Code change snippets
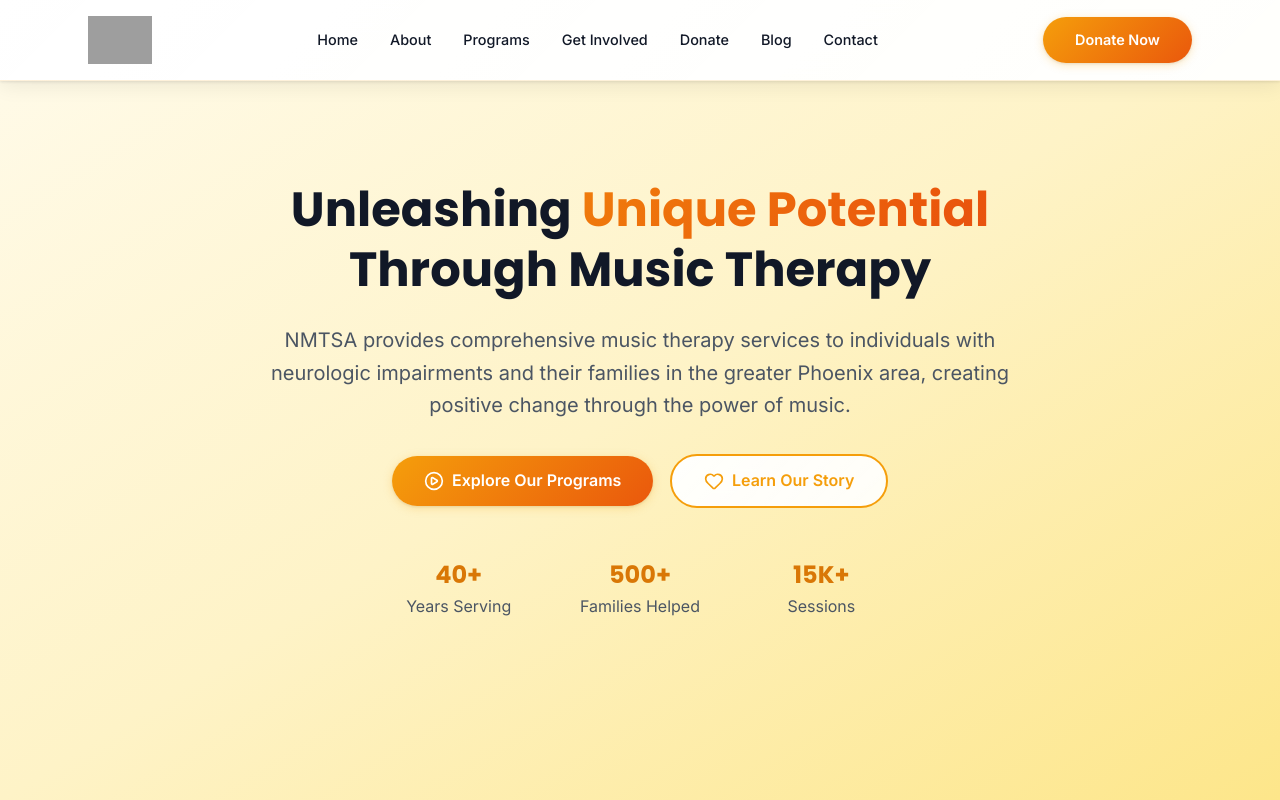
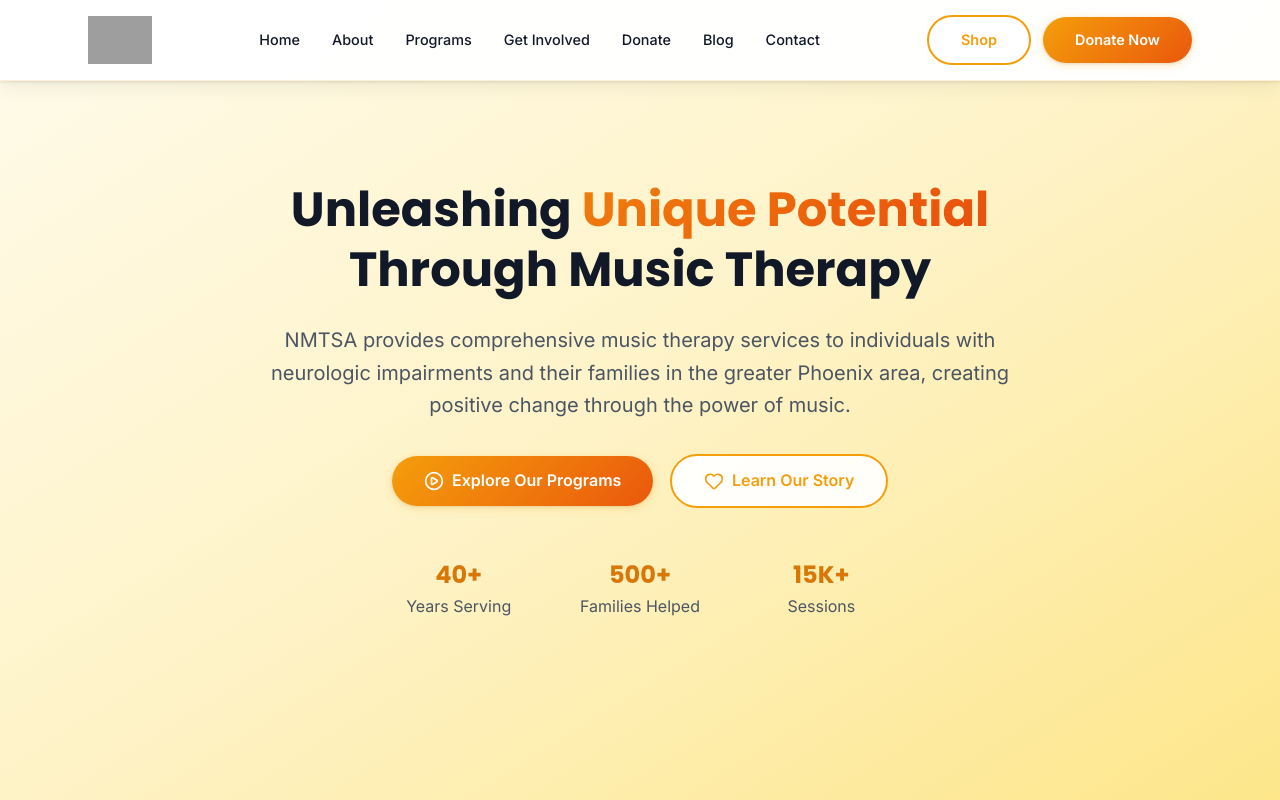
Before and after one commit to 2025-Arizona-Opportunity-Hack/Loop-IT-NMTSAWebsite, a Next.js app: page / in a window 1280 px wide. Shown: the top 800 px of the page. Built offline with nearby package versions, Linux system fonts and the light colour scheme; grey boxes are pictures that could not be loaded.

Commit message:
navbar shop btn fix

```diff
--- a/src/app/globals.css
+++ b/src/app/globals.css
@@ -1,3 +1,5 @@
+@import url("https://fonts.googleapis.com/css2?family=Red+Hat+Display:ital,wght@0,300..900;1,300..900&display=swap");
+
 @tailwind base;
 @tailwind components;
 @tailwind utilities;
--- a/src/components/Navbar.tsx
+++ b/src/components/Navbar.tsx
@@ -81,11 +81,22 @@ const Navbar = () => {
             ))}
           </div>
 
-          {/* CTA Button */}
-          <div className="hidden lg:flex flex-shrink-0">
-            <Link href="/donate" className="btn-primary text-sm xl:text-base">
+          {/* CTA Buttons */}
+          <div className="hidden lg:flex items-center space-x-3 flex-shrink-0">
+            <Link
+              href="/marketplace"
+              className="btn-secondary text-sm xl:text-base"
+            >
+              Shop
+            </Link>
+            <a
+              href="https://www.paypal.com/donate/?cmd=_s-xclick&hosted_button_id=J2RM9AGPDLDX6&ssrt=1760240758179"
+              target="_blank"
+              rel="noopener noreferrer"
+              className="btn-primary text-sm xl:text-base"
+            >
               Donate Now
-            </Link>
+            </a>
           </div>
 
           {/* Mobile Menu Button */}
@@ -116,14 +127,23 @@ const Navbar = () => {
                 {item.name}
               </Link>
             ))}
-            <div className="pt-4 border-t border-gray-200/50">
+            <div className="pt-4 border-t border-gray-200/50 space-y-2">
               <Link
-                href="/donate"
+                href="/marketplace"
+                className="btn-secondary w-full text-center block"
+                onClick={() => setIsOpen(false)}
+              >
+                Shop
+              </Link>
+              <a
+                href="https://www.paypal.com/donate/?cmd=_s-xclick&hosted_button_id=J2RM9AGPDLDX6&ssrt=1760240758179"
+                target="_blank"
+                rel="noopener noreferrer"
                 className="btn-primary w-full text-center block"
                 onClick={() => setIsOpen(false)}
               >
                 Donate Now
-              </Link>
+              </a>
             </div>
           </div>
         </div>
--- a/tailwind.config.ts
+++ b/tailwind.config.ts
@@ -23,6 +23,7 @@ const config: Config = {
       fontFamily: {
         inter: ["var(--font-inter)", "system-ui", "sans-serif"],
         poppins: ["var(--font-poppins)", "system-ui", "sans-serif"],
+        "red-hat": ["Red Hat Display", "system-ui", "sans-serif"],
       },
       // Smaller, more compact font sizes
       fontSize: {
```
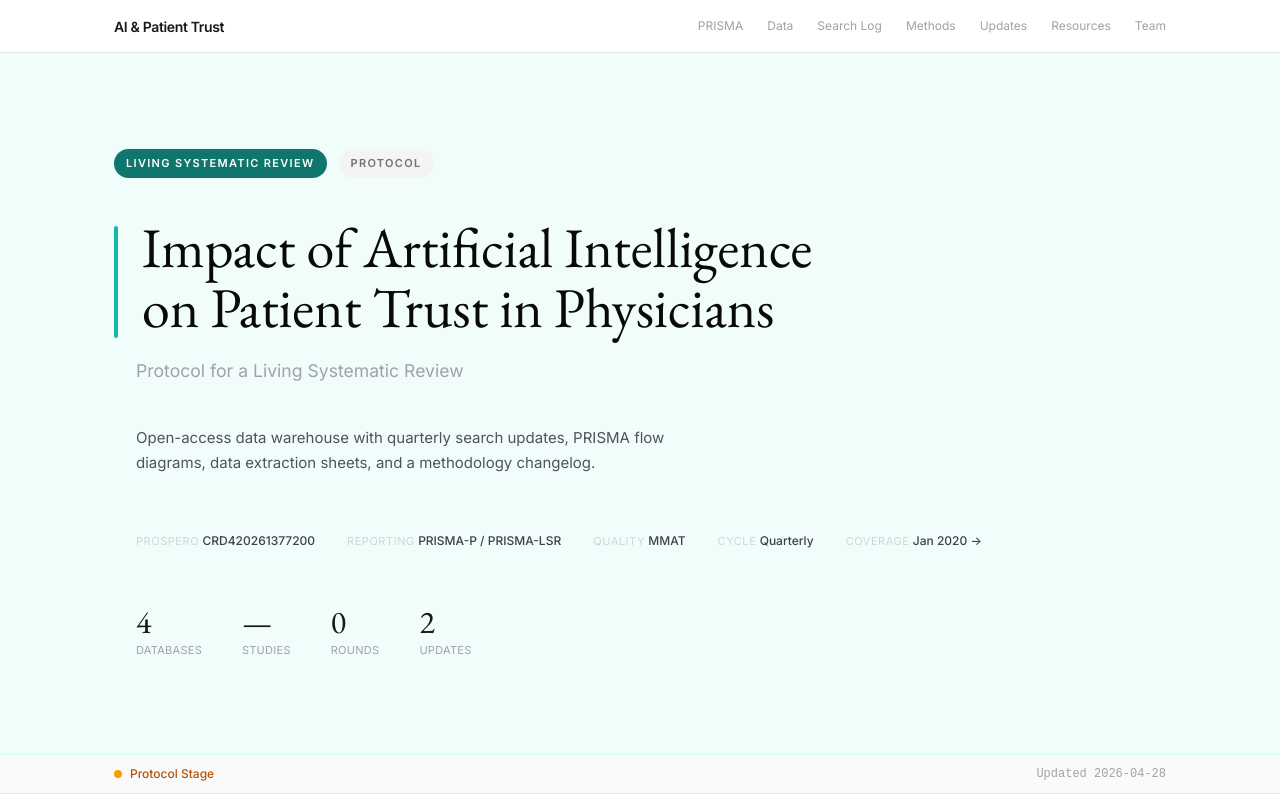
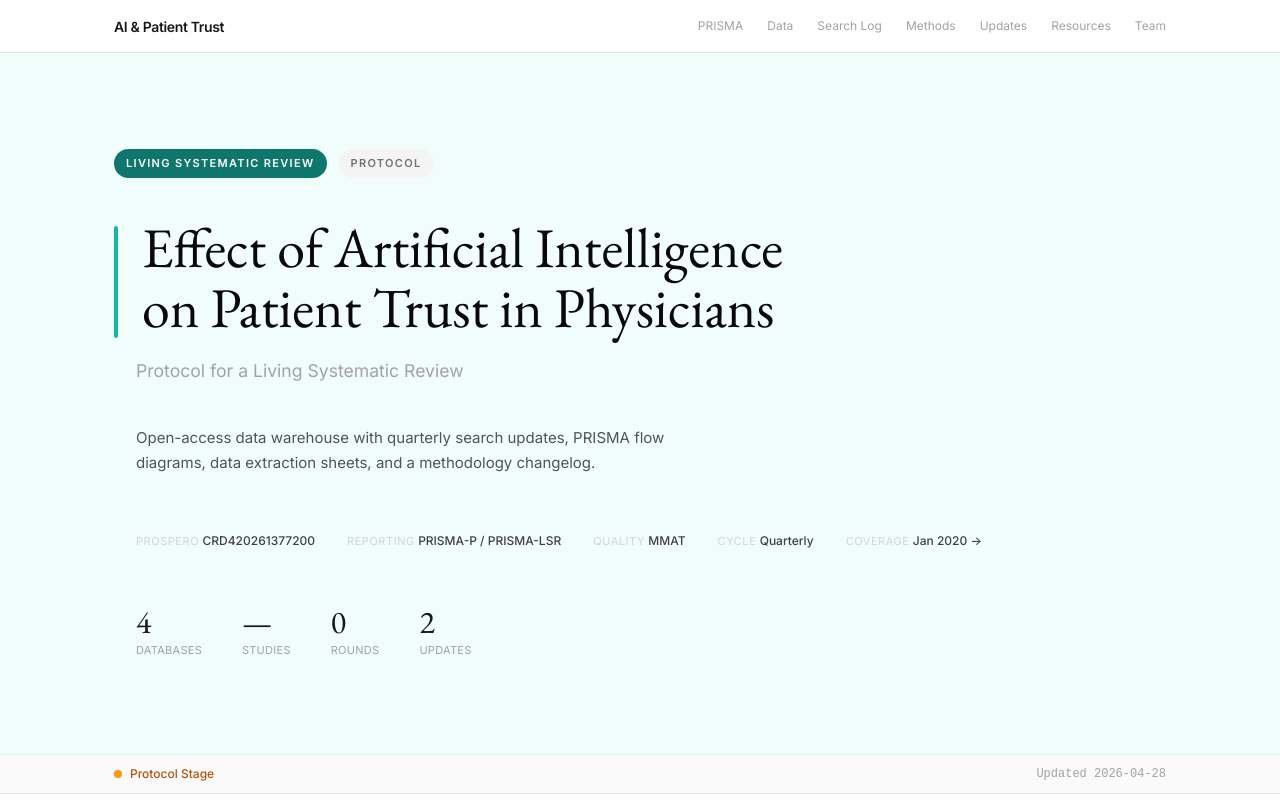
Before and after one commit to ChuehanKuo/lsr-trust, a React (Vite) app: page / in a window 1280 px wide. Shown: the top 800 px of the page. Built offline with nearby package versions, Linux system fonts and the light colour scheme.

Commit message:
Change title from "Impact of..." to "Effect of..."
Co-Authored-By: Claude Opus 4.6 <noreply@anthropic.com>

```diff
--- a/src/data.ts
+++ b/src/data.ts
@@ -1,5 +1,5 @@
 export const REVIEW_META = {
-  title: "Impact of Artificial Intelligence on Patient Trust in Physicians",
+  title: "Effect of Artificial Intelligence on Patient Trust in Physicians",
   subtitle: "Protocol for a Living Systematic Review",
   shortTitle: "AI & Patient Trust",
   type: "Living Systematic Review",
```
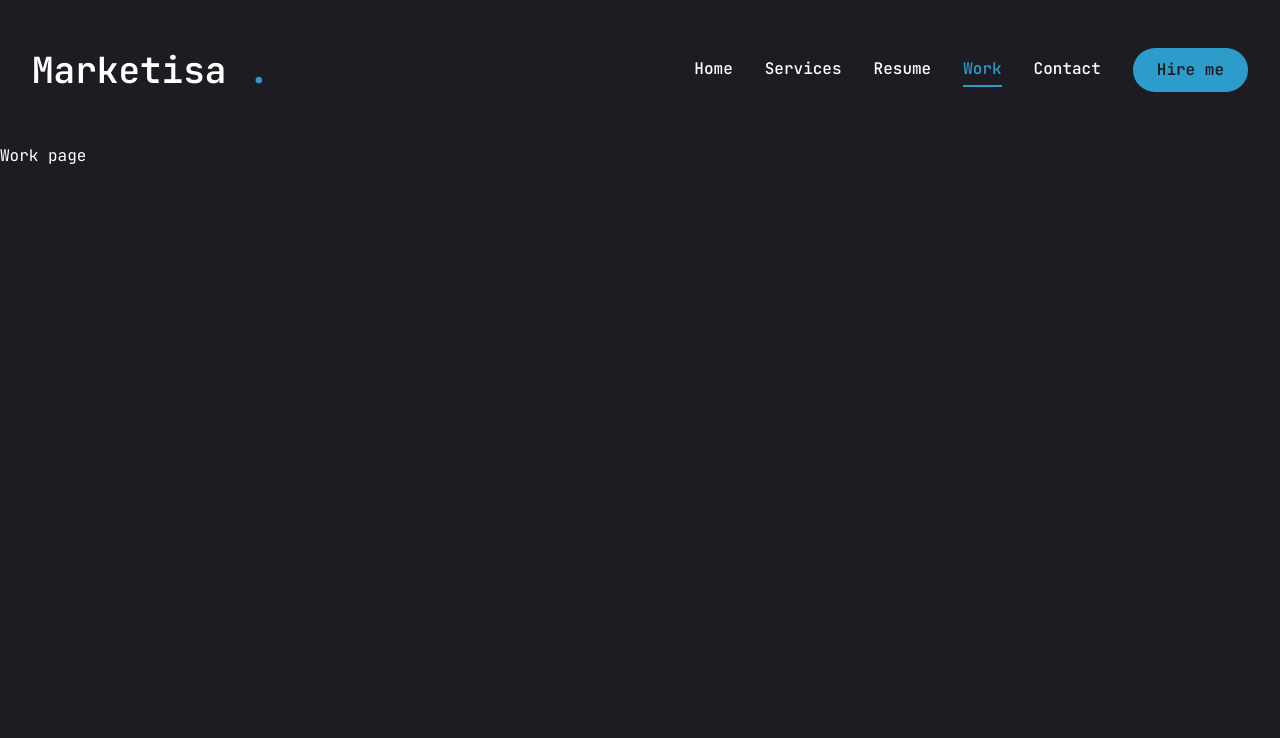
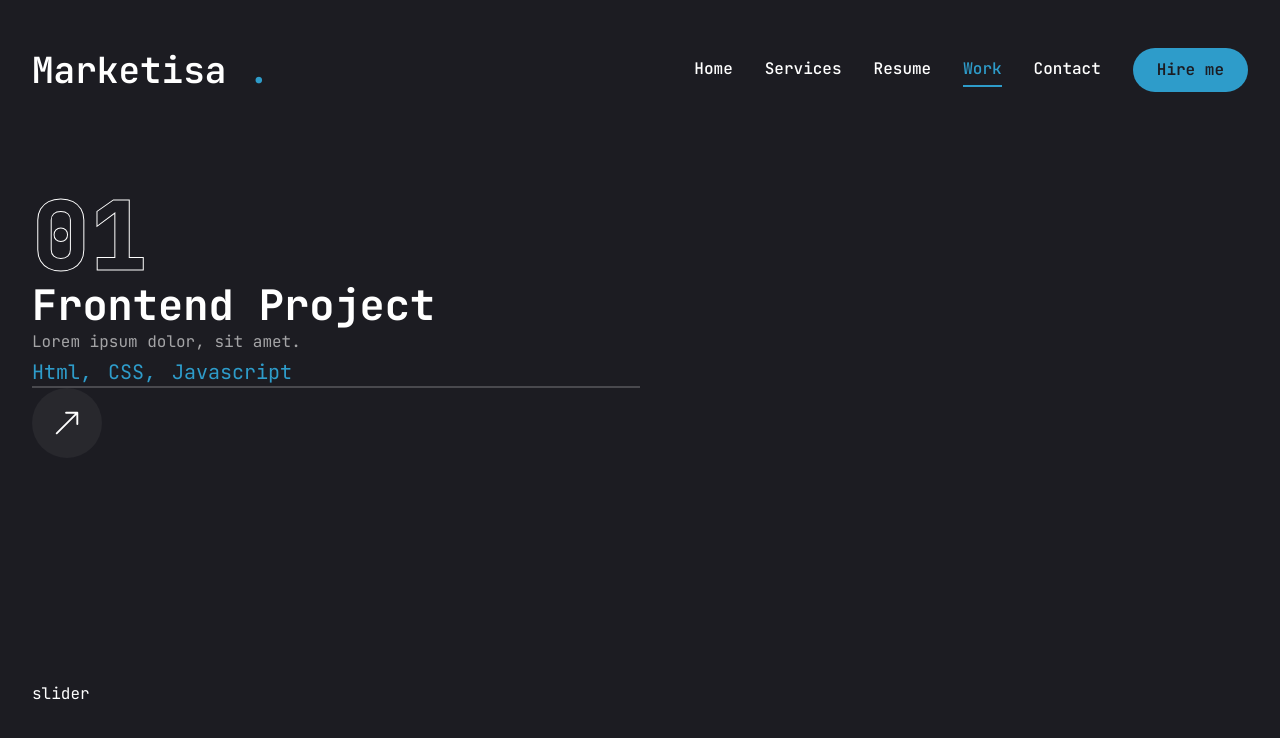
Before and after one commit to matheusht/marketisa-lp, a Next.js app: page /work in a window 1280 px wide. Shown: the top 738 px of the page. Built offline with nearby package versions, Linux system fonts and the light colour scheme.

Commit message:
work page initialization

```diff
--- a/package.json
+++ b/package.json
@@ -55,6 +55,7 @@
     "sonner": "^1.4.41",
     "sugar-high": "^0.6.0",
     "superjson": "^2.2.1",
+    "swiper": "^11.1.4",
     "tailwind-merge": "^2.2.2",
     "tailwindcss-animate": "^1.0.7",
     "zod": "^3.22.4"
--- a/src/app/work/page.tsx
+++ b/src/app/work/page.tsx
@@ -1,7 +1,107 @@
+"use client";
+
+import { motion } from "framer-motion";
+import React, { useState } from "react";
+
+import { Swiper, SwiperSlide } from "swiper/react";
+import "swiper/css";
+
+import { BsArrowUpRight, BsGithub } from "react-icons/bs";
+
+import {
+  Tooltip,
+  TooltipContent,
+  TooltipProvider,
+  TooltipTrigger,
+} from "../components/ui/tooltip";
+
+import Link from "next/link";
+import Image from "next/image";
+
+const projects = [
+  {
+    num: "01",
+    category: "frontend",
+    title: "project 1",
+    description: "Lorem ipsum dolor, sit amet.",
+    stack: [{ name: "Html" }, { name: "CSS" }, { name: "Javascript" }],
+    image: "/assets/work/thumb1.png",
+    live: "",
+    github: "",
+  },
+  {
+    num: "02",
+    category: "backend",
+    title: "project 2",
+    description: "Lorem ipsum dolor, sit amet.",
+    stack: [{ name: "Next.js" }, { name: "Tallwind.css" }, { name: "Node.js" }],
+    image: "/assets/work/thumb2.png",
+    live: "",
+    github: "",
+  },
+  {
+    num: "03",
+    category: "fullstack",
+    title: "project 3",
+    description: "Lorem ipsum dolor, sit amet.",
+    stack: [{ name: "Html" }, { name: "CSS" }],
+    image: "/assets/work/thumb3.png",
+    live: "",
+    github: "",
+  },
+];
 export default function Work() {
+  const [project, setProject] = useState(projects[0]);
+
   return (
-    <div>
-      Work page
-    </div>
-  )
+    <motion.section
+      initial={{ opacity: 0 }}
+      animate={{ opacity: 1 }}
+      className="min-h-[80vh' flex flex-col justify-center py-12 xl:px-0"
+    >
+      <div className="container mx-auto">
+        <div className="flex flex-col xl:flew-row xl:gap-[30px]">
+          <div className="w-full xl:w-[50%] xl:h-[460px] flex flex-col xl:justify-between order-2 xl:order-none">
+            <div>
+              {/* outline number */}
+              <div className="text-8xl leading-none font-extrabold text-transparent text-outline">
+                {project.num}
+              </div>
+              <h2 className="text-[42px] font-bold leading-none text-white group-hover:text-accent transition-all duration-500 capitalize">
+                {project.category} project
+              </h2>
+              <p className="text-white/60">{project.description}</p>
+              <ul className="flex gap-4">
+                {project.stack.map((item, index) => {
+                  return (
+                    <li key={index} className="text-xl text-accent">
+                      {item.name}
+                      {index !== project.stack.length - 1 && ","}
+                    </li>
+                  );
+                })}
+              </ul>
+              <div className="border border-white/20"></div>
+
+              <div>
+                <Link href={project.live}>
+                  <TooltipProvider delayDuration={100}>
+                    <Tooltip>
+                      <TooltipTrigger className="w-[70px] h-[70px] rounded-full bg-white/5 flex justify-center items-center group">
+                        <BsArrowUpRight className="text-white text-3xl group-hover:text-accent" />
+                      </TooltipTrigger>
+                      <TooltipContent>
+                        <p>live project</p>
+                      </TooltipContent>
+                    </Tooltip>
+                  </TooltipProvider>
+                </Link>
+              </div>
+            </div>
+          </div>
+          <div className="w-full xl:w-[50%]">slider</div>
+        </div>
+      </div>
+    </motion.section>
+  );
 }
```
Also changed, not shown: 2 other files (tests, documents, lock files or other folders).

• Exercise details
Look at the records above. Copy every line where the string "Link" occurs.

• Result of this exercise
-            <Link href="/donate" className="btn-primary text-sm xl:text-base">
+            <Link
+            </Link>
-            </Link>
               </Link>
               <Link
+              </Link>
-              </Link>
+import Link from "next/link";
+                <Link href={project.live}>
+                </Link>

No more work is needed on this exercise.